» Task goal
Count the lines below that hold the string "none". Give only that number.

» Records to use
((
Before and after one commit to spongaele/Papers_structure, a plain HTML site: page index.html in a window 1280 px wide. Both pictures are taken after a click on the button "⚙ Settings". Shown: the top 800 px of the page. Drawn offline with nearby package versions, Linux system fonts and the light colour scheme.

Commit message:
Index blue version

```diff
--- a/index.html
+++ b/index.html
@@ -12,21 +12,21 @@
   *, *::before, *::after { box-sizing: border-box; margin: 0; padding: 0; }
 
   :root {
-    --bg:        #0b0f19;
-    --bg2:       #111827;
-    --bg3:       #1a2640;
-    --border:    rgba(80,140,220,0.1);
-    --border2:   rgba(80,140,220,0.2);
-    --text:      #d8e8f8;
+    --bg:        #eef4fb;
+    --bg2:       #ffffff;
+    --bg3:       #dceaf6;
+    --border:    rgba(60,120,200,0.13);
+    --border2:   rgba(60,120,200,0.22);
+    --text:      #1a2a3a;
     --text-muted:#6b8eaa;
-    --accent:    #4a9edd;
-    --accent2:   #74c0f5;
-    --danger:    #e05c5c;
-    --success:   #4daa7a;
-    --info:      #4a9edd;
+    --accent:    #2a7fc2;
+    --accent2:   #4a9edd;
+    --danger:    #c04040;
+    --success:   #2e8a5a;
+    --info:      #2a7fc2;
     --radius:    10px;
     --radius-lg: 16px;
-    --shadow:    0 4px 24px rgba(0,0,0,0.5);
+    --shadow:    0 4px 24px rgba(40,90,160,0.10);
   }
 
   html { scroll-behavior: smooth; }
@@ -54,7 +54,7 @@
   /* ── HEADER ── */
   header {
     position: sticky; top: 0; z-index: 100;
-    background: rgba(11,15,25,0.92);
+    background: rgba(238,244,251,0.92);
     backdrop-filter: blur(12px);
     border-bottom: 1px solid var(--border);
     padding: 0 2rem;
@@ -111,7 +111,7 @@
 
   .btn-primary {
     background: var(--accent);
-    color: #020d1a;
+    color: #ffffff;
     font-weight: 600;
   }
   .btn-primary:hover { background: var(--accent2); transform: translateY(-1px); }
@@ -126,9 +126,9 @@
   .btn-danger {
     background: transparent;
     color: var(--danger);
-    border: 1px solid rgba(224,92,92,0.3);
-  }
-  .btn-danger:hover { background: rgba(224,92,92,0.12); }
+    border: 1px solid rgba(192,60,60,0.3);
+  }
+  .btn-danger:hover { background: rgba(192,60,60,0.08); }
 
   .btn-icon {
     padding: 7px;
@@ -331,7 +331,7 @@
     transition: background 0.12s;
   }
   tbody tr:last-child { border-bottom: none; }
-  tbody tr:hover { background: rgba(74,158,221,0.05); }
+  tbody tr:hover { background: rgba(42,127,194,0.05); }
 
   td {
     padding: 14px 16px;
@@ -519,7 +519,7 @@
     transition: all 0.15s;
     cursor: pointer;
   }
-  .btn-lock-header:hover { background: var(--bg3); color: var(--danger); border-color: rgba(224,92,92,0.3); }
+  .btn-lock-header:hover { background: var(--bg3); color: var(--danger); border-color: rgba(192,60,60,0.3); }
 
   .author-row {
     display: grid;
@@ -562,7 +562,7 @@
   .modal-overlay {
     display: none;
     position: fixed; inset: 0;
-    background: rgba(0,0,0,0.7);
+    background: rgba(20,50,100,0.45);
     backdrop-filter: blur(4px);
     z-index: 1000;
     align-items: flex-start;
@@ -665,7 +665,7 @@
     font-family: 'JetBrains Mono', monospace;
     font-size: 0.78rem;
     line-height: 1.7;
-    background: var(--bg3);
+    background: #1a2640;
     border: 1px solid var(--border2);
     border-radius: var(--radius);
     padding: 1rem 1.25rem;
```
))
» Finished exercise
2